__Exercise directions__.
Word for word, retype each record shown below.

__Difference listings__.

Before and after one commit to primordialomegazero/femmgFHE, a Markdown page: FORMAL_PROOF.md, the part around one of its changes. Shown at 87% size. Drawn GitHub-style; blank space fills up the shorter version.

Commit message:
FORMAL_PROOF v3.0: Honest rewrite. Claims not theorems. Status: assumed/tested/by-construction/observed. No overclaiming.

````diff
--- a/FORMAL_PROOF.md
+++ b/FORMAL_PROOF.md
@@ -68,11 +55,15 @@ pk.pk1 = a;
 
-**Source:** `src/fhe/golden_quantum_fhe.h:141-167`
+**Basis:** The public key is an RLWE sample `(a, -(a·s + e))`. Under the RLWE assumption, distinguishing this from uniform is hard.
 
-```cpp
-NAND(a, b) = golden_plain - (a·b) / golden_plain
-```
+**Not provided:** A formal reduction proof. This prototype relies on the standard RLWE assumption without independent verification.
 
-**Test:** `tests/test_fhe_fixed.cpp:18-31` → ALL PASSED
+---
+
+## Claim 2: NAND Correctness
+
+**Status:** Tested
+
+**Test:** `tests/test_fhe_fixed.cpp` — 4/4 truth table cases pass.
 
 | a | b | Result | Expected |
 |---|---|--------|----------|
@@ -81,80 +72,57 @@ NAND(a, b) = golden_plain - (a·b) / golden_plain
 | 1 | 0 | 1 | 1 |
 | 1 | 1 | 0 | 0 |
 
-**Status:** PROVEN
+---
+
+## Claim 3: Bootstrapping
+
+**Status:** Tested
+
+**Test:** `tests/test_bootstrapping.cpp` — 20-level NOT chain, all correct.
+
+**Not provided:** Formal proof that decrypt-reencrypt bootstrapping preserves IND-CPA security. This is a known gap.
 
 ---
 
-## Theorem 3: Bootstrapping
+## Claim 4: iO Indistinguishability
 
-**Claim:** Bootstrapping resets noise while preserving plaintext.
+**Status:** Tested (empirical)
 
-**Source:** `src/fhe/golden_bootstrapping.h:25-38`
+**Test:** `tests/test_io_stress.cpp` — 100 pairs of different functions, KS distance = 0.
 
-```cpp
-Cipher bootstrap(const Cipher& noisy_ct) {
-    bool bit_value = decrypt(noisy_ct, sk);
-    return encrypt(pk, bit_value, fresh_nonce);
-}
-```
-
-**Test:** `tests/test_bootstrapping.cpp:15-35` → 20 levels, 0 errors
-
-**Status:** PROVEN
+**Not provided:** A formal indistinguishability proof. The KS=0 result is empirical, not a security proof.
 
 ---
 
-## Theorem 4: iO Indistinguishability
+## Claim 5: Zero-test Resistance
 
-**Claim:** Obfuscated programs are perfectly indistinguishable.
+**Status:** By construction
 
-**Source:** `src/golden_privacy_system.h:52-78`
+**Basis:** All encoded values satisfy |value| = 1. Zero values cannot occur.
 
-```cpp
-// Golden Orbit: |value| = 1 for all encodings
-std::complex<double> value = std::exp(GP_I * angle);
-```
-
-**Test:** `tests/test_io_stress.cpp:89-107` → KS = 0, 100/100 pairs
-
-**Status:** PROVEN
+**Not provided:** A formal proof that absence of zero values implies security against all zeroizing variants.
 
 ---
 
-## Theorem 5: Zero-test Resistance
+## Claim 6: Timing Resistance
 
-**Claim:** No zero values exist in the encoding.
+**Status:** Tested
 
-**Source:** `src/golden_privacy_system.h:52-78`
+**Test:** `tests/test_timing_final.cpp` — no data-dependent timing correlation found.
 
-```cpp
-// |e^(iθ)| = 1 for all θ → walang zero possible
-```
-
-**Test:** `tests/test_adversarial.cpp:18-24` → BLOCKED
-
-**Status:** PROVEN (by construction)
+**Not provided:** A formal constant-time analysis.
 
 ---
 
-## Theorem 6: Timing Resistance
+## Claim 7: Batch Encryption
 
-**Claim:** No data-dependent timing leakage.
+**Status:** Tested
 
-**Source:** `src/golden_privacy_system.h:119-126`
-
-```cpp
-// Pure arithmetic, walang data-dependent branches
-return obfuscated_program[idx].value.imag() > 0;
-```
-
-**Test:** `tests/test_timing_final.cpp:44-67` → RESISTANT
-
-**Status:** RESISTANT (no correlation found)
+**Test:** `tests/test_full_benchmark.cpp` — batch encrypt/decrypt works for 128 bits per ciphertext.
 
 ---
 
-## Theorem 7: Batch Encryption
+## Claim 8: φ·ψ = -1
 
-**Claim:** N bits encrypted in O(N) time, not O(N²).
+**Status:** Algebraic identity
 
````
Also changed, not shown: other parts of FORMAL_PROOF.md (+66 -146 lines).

__Your response__.
Before and after one commit to primordialomegazero/femmgFHE, a Markdown page: FORMAL_PROOF.md, the part around one of its changes. Shown at 87% size. Drawn GitHub-style; blank space fills up the shorter version.

Commit message:
FORMAL_PROOF v3.0: Honest rewrite. Claims not theorems. Status: assumed/tested/by-construction/observed. No overclaiming.

````diff
--- a/FORMAL_PROOF.md
+++ b/FORMAL_PROOF.md
@@ -68,11 +55,15 @@ pk.pk1 = a;
 
-**Source:** `src/fhe/golden_quantum_fhe.h:141-167`
+**Basis:** The public key is an RLWE sample `(a, -(a·s + e))`. Under the RLWE assumption, distinguishing this from uniform is hard.
 
-```cpp
-NAND(a, b) = golden_plain - (a·b) / golden_plain
-```
+**Not provided:** A formal reduction proof. This prototype relies on the standard RLWE assumption without independent verification.
 
-**Test:** `tests/test_fhe_fixed.cpp:18-31` → ALL PASSED
+---
+
+## Claim 2: NAND Correctness
+
+**Status:** Tested
+
+**Test:** `tests/test_fhe_fixed.cpp` — 4/4 truth table cases pass.
 
 | a | b | Result | Expected |
 |---|---|--------|----------|
@@ -81,80 +72,57 @@ NAND(a, b) = golden_plain - (a·b) / golden_plain
 | 1 | 0 | 1 | 1 |
 | 1 | 1 | 0 | 0 |
 
-**Status:** PROVEN
+---
+
+## Claim 3: Bootstrapping
+
+**Status:** Tested
+
+**Test:** `tests/test_bootstrapping.cpp` — 20-level NOT chain, all correct.
+
+**Not provided:** Formal proof that decrypt-reencrypt bootstrapping preserves IND-CPA security. This is a known gap.
 
 ---
 
-## Theorem 3: Bootstrapping
+## Claim 4: iO Indistinguishability
 
-**Claim:** Bootstrapping resets noise while preserving plaintext.
+**Status:** Tested (empirical)
 
-**Source:** `src/fhe/golden_bootstrapping.h:25-38`
+**Test:** `tests/test_io_stress.cpp` — 100 pairs of different functions, KS distance = 0.
 
-```cpp
-Cipher bootstrap(const Cipher& noisy_ct) {
-    bool bit_value = decrypt(noisy_ct, sk);
-    return encrypt(pk, bit_value, fresh_nonce);
-}
-```
-
-**Test:** `tests/test_bootstrapping.cpp:15-35` → 20 levels, 0 errors
-
-**Status:** PROVEN
+**Not provided:** A formal indistinguishability proof. The KS=0 result is empirical, not a security proof.
 
 ---
 
-## Theorem 4: iO Indistinguishability
+## Claim 5: Zero-test Resistance
 
-**Claim:** Obfuscated programs are perfectly indistinguishable.
+**Status:** By construction
 
-**Source:** `src/golden_privacy_system.h:52-78`
+**Basis:** All encoded values satisfy |value| = 1. Zero values cannot occur.
 
-```cpp
-// Golden Orbit: |value| = 1 for all encodings
-std::complex<double> value = std::exp(GP_I * angle);
-```
-
-**Test:** `tests/test_io_stress.cpp:89-107` → KS = 0, 100/100 pairs
-
-**Status:** PROVEN
+**Not provided:** A formal proof that absence of zero values implies security against all zeroizing variants.
 
 ---
 
-## Theorem 5: Zero-test Resistance
+## Claim 6: Timing Resistance
 
-**Claim:** No zero values exist in the encoding.
+**Status:** Tested
 
-**Source:** `src/golden_privacy_system.h:52-78`
+**Test:** `tests/test_timing_final.cpp` — no data-dependent timing correlation found.
 
-```cpp
-// |e^(iθ)| = 1 for all θ → walang zero possible
-```
-
-**Test:** `tests/test_adversarial.cpp:18-24` → BLOCKED
-
-**Status:** PROVEN (by construction)
+**Not provided:** A formal constant-time analysis.
 
 ---
 
-## Theorem 6: Timing Resistance
+## Claim 7: Batch Encryption
 
-**Claim:** No data-dependent timing leakage.
+**Status:** Tested
 
-**Source:** `src/golden_privacy_system.h:119-126`
-
-```cpp
-// Pure arithmetic, walang data-dependent branches
-return obfuscated_program[idx].value.imag() > 0;
-```
-
-**Test:** `tests/test_timing_final.cpp:44-67` → RESISTANT
-
-**Status:** RESISTANT (no correlation found)
+**Test:** `tests/test_full_benchmark.cpp` — batch encrypt/decrypt works for 128 bits per ciphertext.
 
 ---
 
-## Theorem 7: Batch Encryption
+## Claim 8: φ·ψ = -1
 
-**Claim:** N bits encrypted in O(N) time, not O(N²).
+**Status:** Algebraic identity
 
````
Also changed, not shown: other parts of FORMAL_PROOF.md (+66 -146 lines).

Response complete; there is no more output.